Scottish Justice Secretary trusts independent biometrics commissioner will gain public trust in data use
Scottish Justice Secretary Humza Yousaf has made the commitment that the long-awaited biometrics commissioner will make the public more confident their data is used in a “lawful and ethical” manner, writes Scottish Legal News.
Yousaf assured the Scottish Parliament that the biometrics commissioner would be independent and would closely monitor how this data is used in the criminal justice system, following MSP approval of the general principles outlined in the bill.
Yousaf explained the law would ensure safety in the community, but it would also respect individuals’ rights and improve police work.
“Given the explosion in biometric data and technologies in recent years, it is all the more important that we have an independent commissioner who will lead a national conversation about rights, responsibilities and standards,” he said.
The Bill was welcomed by Scottish Labour MSP James Kelly who believes an independent biometric commissioner is an important addition.
“I think there are issues that have come out in the Justice Committee’s report around the scope of the commissioner’s role, the powers that they have and access, and I hope the Cabinet Secretary takes on board some of the views that have already been expressed,” Kelly said.
“I’m sure if there aren’t appropriate changes ahead of stage two, members across the chamber will bring forward amendments to seek to strengthen this Bill to make it more effective and more robust.”

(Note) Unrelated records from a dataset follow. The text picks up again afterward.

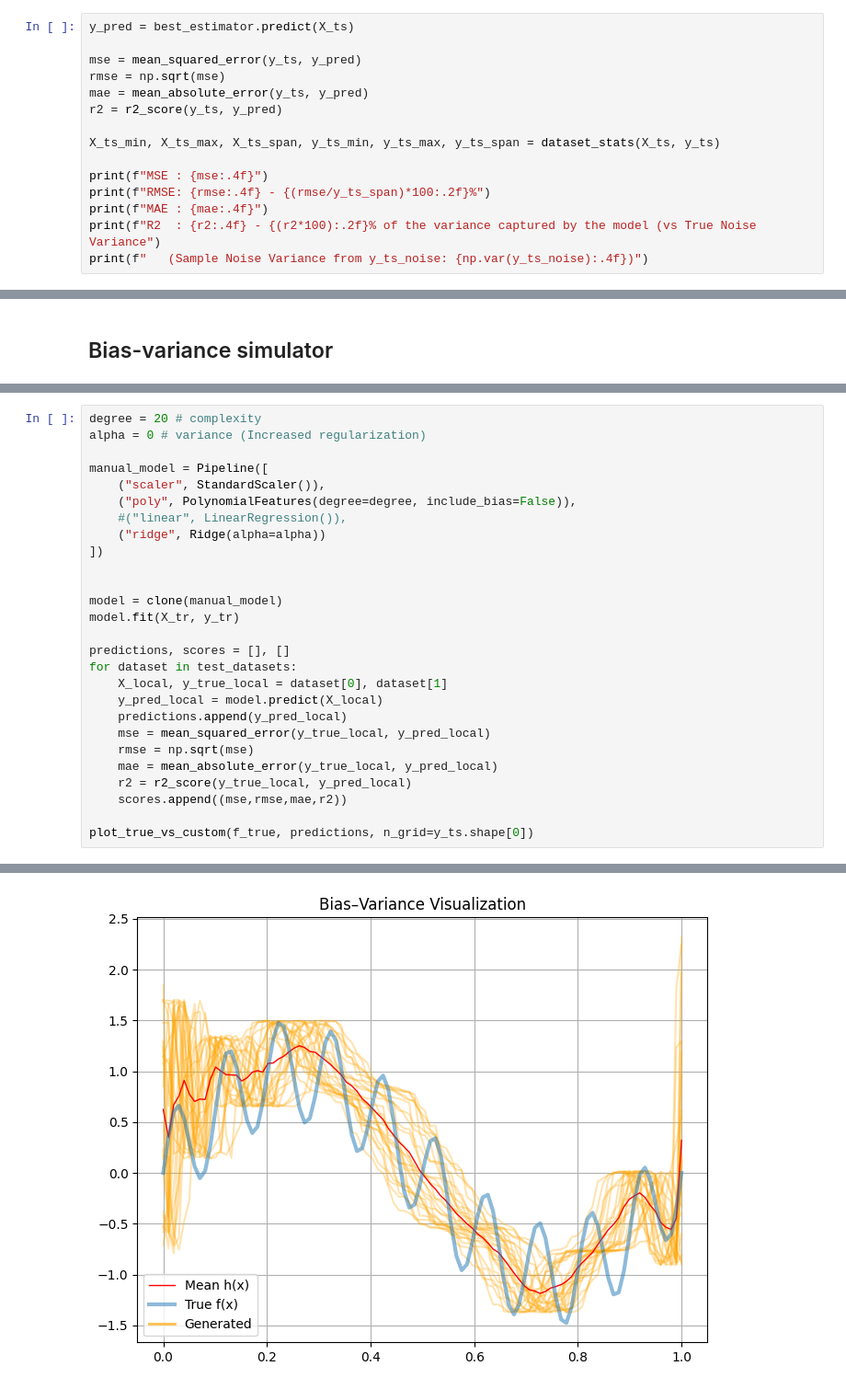
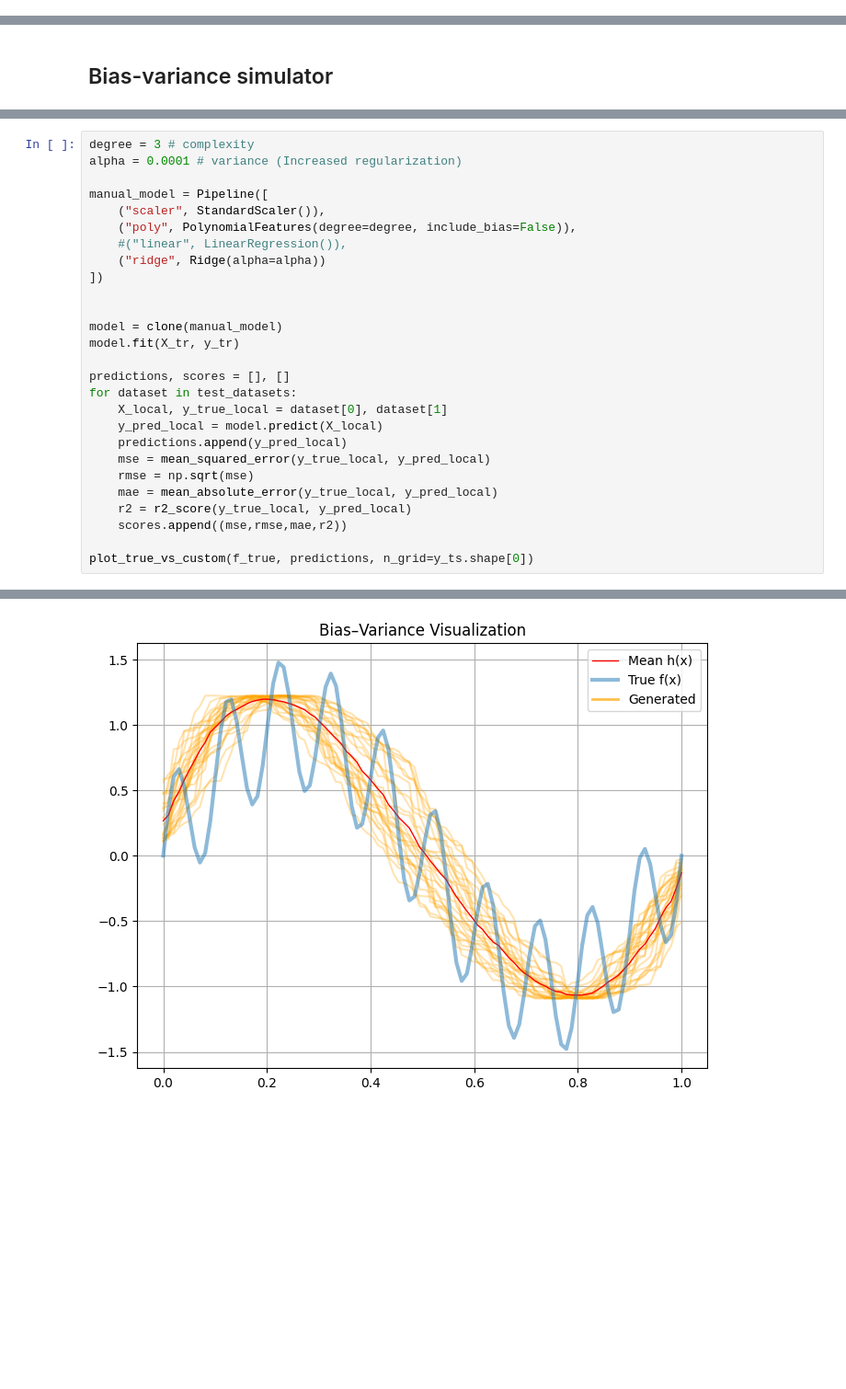
Before and after one commit to Borbico/Machine_Learning_Melaccio, a Jupyter notebook: notebooks/custom_bias_variance.ipynb, the cells around one changed output, grey strips where cells are left out. Shown at 92% size. Saved outputs shown, nothing was run; the diff lists cells and outputs as text; blank space fills up the shorter version.

```diff
--- a/notebooks/custom_bias_variance.ipynb
+++ b/notebooks/custom_bias_variance.ipynb
@@ -256,16 +256 @@ R2  : 0.5546 - 55.46% of the variance captured by the model (vs True Noise Varia
    (Sample Noise Variance from y_ts_noise: 0.2457)
-# %%
-y_pred = best_estimator.predict(X_ts)
-
-mse = mean_squared_error(y_ts, y_pred)
-rmse = np.sqrt(mse)
-mae = mean_absolute_error(y_ts, y_pred)
-r2 = r2_score(y_ts, y_pred)
-
-X_ts_min, X_ts_max, X_ts_span, y_ts_min, y_ts_max, y_ts_span = dataset_stats(X_ts, y_ts)
-
-print(f"MSE : {mse:.4f}")
-print(f"RMSE: {rmse:.4f} - {(rmse/y_ts_span)*100:.2f}%")
-print(f"MAE : {mae:.4f}")
-print(f"R2  : {r2:.4f} - {(r2*100):.2f}% of the variance captured by the model (vs True Noise Variance")
-print(f"   (Sample Noise Variance from y_ts_noise: {np.var(y_ts_noise):.4f})")
@@ -280,6 +261,6 @@ R2  : 0.5546 - 55.46% of the variance captured by the model (vs True Noise Varia
 # %%
-degree = 20 # complexity
-alpha = 0 # variance (Increased regularization)
+degree = 3 # complexity
+alpha = 0.0001 # variance (Increased regularization)
 
 manual_model = Pipeline([
     ("scaler", StandardScaler()),
@@ -309,4 +289,4 @@ plot_true_vs_custom(f_true, predictions, n_grid=y_ts.shape[0])
-[figure, old version]
+[figure, new version]
 # %%
 scores_array = np.array(scores)
 
```
Also changed, not shown: parts of 9 cells of this notebook.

Last year, a coalition of rights advocacy groups called on Scotland’s government to expand the scope of the proposed biometrics commissioner position.